Dream team of ‘cleaning bacteria’ surprises North Water

ZAWZI North Water 2015-4Something unusual is happening at North Water’s industrial salt wastewater purification plant in Delfzijl. After just five years in operation, the purification plant has developed ‘supersludge’. A scientific study to find out how this sludge is being created and how to make its technical application more robust is now under way.

North Water’s salt wastewater purification plant in Delfzijl purifies the wastewater of chemical companies that operate in the Oosterhorn industrial estate. The wastewater produced by around thirty companies is being purified by the joint venture between Waterbedrijf Groningen and Evides Industrial Water. This is being done in a conventional aerobic water purification plant (40,000 pollution units) with an equalisation tank, a bio-reactor and a clarifier.

Nothing special, you might think. However, the sludge’s ability to settle has increased significantly since the plant went into operation in 2008. The sludge volume index (SVI) is now more than a factor of four smaller than the index for normally active sludge. From flocculated sludge, the biomass has transformed into granular sludge with good and fast settlement as a result. In a wastewater purification country such as the Netherlands, granular sludge is highly praised. That is because this type of sludge produces an efficient and compact water purification process, exactly the type of process for a plant that covers a small space. The process shows some resemblance to RoyalHaskoningDHV’s Nereda water purification technology.

Strong suspicions
How this dream team of ‘cleaning sludge’ came about in a continuous system and under salt conditions is still a bit of a mystery. The process does not involve a high sludge load or typical hydraulic selection pressure, for example.  But the scientists do have strong suspicions, says adviser and business developer Perry van der Marel of drinking water laboratory WLN, who advises North Water. Granule-forming bacteria called GAOs – glycogen accumulating organisms – that thrive in the North Water plant have been detected in the sludge. “These micro-organisms are usually displaced by other competing, fast-growing bacteria. In our plant, they’re given every chance to reproduce. That’s all down to the specific operational and process conditions in our water purification process, which apparently boost the selection process.” There is still no definitive explanation of which factors this involves.  One of the factors may be the balance between the anaerobic and aerobic zones in the process. According to Van der Marel, a good deal of scientific research still needs to be carried out. In that research, North Water is being supported by the University of Groningen, Paques and Delft University of Technology.
“The outlook is really promising,” says Van der Marel. “When sludge has a robust ability to settle, you can increase the amount of sludge in the plant and therefore the plant’s purification capacity without having to adapt the plant itself.

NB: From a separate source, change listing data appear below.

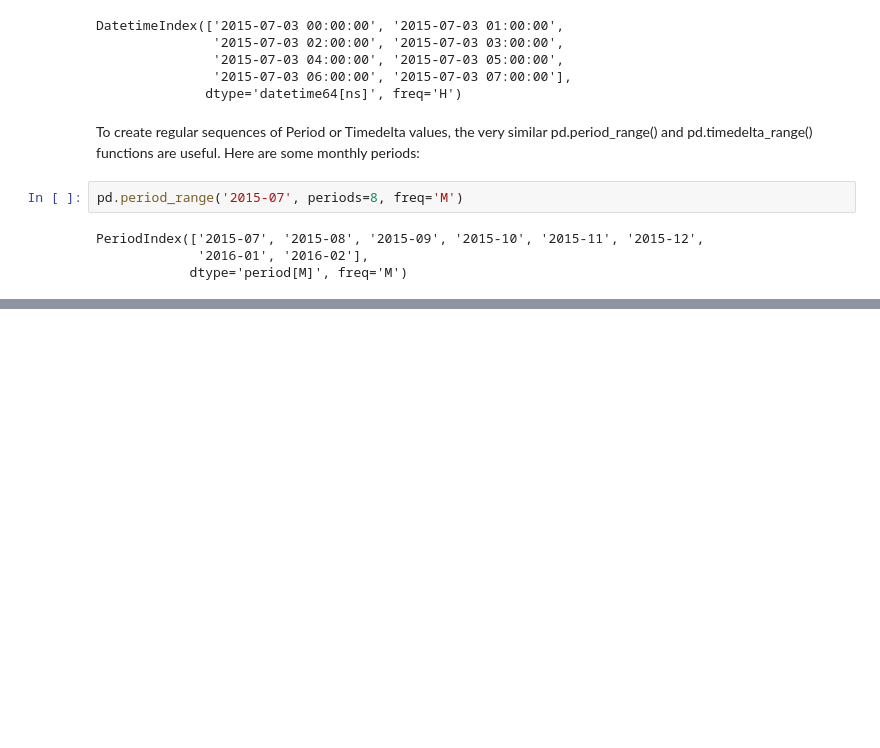
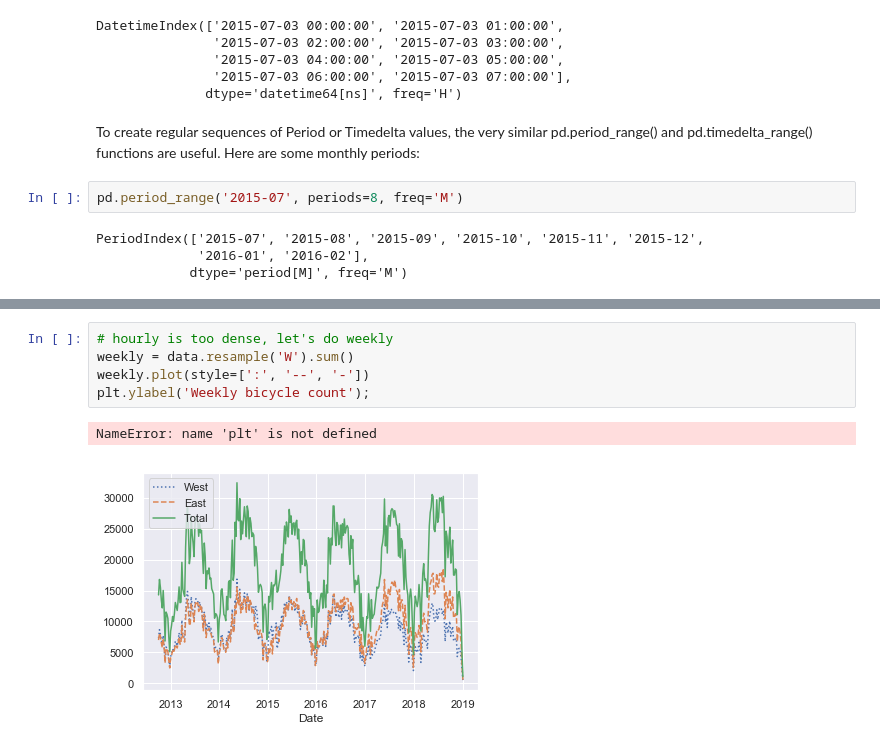
Before and after one commit to GiuseppeBaldini/Python-DS-Handbook, a Jupyter notebook: 3.Pandas/03.11 - Working with Time Series.ipynb, the cells around one changed output, grey strips where cells are left out. Saved outputs shown, nothing was run; the diff lists cells and outputs as text; blank space fills up the shorter version.

```diff
--- a/3.Pandas/03.11 - Working with Time Series.ipynb
+++ b/3.Pandas/03.11 - Working with Time Series.ipynb
@@ -184,0 +267,8 @@ PeriodIndex(['2015-07', '2015-08', '2015-09', '2015-10', '2015-11', '2015-12',
+# %%
+# hourly is too dense, let's do weekly
+weekly = data.resample('W').sum()
+weekly.plot(style=[':', '--', '-'])
+plt.ylabel('Weekly bicycle count');
+# %% [output]
+NameError: name 'plt' is not defined
+[figure, added]
```
Also changed, not shown: parts of 18 cells of this notebook, 1 other file.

That gives you a high degree of flexibility and may even reduce the amount of investment required.”ZAWZI North Water 2015-3

WaterNexus
“There’s a huge demand for robust salt wastewater purification techniques,” say Van der Marel. “Especially in the oil and gas and chemical industries, which operate globally with a regularly changing production capacity. This is also the reason why one of the studies in the recently launched WaterNexus programme is focusing on salt wastewater treatment with granular sludge technology. WLN is taking part in this study, as are Shell and Dow. “With the experience we’ve gained at North Water’s purification plant, we’re delighted that we can help expand the industry’s knowledge of this area.”

Source: www.waterforum.net
Author: Pieter van den Brand

North Water
North Water is a reliable and expert partner in the supply of industrial water and the processing of wastewater using custom-designed purification plants. North Water is a joint venture of Evides Industrial Water and Waterbedrijf Groningen. These two companies have combined their expertise and experience in the field of water to help optimise the industry.

Evides Industrial Water, inventive.